Financial Services Modernization Act of 1999 (Gramm-Leach-Bliley Act)

Financial Services Modernization Act of 1999 (Gramm-Leach-Bliley Act)

To regulate these newly formed FHCs, the Gramm-Leach-Bliley Act gave the Federal Reserve new responsibilities.

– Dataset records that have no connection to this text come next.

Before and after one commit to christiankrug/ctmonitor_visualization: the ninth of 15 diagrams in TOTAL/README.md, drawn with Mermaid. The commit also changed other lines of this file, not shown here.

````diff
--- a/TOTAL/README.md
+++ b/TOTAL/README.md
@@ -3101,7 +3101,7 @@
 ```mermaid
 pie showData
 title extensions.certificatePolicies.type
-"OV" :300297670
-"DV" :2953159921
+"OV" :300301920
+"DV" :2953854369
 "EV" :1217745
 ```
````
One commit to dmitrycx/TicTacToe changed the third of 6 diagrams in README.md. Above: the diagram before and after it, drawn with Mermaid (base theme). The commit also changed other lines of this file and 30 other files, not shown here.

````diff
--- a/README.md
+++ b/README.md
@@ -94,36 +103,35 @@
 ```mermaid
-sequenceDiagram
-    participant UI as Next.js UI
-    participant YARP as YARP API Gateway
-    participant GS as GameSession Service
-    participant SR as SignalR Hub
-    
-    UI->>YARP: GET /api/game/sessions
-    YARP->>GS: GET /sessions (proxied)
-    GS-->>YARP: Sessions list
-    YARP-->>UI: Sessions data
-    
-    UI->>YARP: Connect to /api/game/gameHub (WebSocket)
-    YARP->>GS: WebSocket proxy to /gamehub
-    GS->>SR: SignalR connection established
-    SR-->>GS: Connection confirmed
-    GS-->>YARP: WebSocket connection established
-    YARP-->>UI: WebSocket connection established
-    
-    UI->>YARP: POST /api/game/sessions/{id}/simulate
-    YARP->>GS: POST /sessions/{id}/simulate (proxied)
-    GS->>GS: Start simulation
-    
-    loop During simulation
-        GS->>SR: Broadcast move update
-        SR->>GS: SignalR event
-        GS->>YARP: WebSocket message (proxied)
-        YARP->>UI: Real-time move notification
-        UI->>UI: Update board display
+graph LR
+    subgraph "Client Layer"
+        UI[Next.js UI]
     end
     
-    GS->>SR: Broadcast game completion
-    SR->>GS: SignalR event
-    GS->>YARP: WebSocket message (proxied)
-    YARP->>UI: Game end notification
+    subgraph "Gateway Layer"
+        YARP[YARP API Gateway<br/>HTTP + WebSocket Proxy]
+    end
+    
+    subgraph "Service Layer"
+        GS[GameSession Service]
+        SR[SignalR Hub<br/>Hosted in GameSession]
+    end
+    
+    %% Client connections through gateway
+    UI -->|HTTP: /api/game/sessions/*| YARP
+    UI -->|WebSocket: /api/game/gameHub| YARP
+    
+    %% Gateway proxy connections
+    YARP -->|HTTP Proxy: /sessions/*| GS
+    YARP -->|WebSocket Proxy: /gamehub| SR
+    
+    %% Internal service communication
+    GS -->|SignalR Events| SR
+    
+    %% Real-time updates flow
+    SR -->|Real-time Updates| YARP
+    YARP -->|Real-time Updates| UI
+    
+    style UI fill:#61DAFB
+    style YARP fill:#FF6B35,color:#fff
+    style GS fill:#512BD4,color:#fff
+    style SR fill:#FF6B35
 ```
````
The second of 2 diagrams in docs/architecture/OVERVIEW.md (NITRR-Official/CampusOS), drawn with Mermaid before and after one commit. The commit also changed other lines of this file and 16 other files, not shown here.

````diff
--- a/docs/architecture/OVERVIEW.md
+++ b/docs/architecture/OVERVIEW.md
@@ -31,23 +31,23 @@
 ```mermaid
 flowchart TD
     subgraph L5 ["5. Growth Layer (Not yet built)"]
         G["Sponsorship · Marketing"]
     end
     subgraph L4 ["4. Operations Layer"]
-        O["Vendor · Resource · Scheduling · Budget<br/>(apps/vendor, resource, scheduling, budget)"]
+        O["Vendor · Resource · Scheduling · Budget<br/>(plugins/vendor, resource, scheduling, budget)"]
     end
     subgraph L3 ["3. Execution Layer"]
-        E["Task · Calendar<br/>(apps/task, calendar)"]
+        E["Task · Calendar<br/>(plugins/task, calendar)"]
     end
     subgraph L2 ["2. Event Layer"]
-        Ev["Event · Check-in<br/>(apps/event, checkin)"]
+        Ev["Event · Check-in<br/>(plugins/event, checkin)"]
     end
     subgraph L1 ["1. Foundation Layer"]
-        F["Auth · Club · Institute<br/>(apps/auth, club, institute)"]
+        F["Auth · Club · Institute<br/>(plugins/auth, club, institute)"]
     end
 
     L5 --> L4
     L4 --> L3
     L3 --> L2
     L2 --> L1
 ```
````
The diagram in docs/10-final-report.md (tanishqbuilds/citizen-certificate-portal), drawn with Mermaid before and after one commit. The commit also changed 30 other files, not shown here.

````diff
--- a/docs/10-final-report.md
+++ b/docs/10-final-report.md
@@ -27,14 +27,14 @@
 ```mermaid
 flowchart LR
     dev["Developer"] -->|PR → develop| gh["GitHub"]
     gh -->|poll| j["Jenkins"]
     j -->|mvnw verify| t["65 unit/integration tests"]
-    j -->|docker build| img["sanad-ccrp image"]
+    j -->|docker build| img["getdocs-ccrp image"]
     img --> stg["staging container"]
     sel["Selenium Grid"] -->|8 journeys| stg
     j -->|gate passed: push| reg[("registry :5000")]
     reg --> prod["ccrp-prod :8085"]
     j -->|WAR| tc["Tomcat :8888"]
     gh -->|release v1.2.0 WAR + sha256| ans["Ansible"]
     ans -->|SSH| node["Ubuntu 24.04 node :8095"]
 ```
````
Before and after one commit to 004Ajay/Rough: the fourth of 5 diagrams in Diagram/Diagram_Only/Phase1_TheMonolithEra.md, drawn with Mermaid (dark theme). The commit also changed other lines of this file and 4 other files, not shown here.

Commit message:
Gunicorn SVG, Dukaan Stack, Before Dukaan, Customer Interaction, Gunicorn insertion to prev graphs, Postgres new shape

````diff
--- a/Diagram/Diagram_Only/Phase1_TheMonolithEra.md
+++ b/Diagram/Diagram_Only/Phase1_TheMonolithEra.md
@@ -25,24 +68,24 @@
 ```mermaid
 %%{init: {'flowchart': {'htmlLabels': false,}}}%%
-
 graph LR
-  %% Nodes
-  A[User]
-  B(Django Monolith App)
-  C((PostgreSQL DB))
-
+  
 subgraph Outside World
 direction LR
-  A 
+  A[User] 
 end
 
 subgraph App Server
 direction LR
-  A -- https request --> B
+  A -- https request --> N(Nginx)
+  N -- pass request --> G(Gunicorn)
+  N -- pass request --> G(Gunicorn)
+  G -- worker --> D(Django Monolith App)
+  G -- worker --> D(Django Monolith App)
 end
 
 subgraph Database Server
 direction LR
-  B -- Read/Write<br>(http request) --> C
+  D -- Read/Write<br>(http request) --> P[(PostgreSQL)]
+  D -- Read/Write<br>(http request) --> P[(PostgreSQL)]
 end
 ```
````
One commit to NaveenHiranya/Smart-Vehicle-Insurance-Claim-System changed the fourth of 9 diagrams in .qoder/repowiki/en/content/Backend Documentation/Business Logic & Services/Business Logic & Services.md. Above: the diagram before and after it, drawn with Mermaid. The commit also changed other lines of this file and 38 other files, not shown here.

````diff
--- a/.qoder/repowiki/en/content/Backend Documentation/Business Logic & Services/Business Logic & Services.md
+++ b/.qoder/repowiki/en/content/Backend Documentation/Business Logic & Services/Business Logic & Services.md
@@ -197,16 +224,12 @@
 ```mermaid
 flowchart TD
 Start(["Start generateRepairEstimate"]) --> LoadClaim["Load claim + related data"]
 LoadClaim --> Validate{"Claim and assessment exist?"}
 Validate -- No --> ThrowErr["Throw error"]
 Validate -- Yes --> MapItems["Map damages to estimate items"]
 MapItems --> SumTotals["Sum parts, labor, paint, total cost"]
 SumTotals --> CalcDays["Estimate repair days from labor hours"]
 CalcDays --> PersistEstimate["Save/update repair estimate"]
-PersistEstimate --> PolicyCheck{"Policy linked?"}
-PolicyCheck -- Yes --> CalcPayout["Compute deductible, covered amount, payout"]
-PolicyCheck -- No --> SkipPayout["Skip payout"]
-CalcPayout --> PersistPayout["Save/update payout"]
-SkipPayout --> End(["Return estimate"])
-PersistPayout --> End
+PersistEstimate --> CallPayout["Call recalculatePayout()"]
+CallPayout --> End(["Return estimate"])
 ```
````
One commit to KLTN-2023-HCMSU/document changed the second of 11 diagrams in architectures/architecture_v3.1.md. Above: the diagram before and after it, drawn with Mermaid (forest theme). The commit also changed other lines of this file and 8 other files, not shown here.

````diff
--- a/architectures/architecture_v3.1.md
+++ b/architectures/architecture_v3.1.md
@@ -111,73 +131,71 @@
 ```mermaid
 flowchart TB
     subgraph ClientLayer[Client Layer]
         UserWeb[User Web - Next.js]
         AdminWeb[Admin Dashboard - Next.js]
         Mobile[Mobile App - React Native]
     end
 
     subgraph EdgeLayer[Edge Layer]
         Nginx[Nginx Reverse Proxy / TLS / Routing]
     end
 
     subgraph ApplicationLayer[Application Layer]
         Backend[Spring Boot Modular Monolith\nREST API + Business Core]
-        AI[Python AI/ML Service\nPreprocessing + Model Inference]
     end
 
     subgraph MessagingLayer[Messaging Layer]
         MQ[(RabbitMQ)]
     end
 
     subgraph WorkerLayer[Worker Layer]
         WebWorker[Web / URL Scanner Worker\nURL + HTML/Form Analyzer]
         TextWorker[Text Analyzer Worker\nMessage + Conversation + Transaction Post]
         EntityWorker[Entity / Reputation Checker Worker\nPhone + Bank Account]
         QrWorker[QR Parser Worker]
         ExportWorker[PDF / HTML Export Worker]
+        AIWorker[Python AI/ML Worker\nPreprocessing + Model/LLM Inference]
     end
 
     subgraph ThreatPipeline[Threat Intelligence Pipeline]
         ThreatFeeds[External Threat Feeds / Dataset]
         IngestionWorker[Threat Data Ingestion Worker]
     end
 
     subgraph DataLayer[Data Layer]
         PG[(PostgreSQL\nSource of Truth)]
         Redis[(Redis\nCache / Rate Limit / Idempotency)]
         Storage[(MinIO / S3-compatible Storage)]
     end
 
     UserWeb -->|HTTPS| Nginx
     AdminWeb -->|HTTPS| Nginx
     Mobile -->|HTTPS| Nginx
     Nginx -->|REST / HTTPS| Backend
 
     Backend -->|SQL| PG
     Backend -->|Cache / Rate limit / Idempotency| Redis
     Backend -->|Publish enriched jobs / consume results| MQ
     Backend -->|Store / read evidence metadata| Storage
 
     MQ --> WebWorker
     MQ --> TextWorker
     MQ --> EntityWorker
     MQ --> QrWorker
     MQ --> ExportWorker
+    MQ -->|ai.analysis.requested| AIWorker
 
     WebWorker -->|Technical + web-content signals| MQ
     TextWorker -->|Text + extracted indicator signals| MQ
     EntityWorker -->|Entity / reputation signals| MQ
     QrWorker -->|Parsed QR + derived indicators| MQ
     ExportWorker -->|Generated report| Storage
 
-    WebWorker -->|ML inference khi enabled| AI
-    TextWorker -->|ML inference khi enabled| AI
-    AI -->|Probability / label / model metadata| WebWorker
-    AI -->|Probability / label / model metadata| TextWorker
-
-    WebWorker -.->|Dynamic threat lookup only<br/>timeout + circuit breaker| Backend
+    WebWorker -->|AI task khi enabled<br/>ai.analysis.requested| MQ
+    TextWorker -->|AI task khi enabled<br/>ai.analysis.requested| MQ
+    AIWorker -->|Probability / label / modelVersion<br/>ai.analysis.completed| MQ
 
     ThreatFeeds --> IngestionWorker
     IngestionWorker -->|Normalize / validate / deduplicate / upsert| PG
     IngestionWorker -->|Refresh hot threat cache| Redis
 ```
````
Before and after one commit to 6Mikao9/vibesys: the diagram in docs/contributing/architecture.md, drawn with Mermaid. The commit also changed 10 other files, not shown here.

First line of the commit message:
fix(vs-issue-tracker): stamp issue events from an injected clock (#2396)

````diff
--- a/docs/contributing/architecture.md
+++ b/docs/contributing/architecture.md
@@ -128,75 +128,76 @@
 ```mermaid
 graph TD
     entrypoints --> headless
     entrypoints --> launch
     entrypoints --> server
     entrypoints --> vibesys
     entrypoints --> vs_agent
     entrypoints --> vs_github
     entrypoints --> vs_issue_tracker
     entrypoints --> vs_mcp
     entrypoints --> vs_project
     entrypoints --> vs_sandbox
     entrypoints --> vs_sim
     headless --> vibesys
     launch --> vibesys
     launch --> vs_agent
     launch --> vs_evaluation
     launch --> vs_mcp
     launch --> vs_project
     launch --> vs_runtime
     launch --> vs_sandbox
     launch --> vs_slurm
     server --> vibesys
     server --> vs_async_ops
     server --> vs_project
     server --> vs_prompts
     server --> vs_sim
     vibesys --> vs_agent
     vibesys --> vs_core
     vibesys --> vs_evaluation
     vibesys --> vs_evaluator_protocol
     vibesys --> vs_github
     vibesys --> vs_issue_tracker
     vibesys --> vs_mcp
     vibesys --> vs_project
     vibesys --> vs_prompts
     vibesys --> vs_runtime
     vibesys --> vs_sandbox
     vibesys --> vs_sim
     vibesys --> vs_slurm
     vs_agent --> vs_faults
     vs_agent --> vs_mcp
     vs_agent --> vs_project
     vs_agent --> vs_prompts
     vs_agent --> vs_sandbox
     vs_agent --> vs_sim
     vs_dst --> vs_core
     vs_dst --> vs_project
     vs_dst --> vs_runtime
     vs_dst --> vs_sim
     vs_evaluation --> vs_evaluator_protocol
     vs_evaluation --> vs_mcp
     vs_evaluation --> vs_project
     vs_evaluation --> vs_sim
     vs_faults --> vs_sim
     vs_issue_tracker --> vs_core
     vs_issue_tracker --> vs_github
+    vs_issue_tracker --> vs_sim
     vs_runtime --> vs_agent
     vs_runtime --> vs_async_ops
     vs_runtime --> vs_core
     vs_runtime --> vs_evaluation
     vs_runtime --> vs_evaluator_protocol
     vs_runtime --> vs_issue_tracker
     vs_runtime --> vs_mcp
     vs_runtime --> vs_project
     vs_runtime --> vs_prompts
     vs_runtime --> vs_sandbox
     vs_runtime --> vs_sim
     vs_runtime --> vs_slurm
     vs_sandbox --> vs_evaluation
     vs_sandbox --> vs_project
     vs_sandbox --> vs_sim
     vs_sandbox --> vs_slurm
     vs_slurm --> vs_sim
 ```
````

To be approved, a company was required to “file a written declaration with the Federal Reserve Board that it elects to be a FHC, and must also certify that it meets the requirements.”[6] Essentially, “the Fed [supervised] the consolidated organization, while primarily relying on the reports and supervision of the appropriate state and federal authorities for the FHC subsidiaries.”[7]

 

Financial holding company defined

The financial industry has drastically changed since the Federal Reserve’s creation in 1913,[8] and the supervisory and regulatory powers of the Fed continue to be adapted to maintain financial stability and safety.[9] The Gramm-Leach-Bliley Act “[modernized] our financial system for the twenty-first century”[10] and set the tone in banking for the next nine years until the passage of the Dodd-Frank Wall Street Reform and Consumer Protection Act.

 

[1] Glass had also been Secretary of the Treasury and was one of the founders of the Federal Reserve System. View the FRASER collection of his statements and speeches: https://fraser.stlouisfed.org/title/3773

[2] Steagall was chairman of the Banking and Currency Committee from 1931-1943. View the FRASER collection of documents related to his political career: https://fraser.stlouisfed.org/author/1659

[3] Before Phil Gramm became a member of Congress, he was professor of economics at Texas A&M University. On February 7, 1975, Gramm presented the paper “Inflation: Its Cause and Cure” at the Federal Reserve Bank of Saint Louis, available at https://fraser.stlouisfed.org/scribd/?toc_id=500273&filepath=/files/docs/publications/frbslreview/rev_stls_197502.pdf&start_page=2

[4] Read about the Gramm-Leach-Bliley Act in the 2000 “Annual Report: Budget Review” from the Board of Governors: https://fraser.stlouisfed.org/scribd/?toc_id=431172&filepath=/files/docs/publications/bog_arbr/ar_budgetrev_2000.pdf&start_page=43

[5] On February 23, 1999, Greenspan urged Congress to pass legislation to update the financial industry. FRASER has a copy of his statement to Congress: https://fraser.stlouisfed.org/scribd/?item_id=8657&filepath=/files/docs/historical/greenspan/Greenspan_19990223.pdf
Also find statements and speeches by Greenspan: https://fraser.stlouisfed.org/title/452

[6] Mahon, Joe. “Financial Services Modernization Act of 1999, Commonly Called Gramm-Leach-Bliley.” Federal Reserve History. November 22, 2013. https://www.federalreservehistory.org/essays/gramm_leach_bliley_act

[7] Ibid.

[8] See the Federal Reserve Act of 1913: https://fraser.stlouisfed.org/scribd/?title_id=975&filepath=/files/docs/historical/fr_act/1913_fedresact_publiclaw43.pdf

[9] See the following Board of Governors report on its history of supervision and regulation of financial institutions: https://www.federalreserve.gov/aboutthefed/files/pf_5.pdf

[10] Read the remarks of Laurence H. Meyer, economist and Federal Reserve governor from June 1996-January 2002, about the Gramm-Leach-Bliley Act one year after its passage: https://fraser.stlouisfed.org/scribd/?item_id=36359&filepath=/files/docs/historical/federal%20reserve%20history/bog_members_statements/meyer_20010215.pdf

Category: Staff Picks
Browse Inside FRASER:

@FedFRASER on Twitter




NEED HELP?

How To Use FRASER
Take a walk through the FRASER site, complete with instructions and explanations

FAQ
See answers to frequently asked questions

About FRASER
Learn about the scope of FRASER collections, technical details, and how FRASER got started

Contact Us
Contact us with any questions or feedback

Federal Reserve Bank of St. Louis, One Federal Reserve Bank Plaza, St. Louis, MO 63102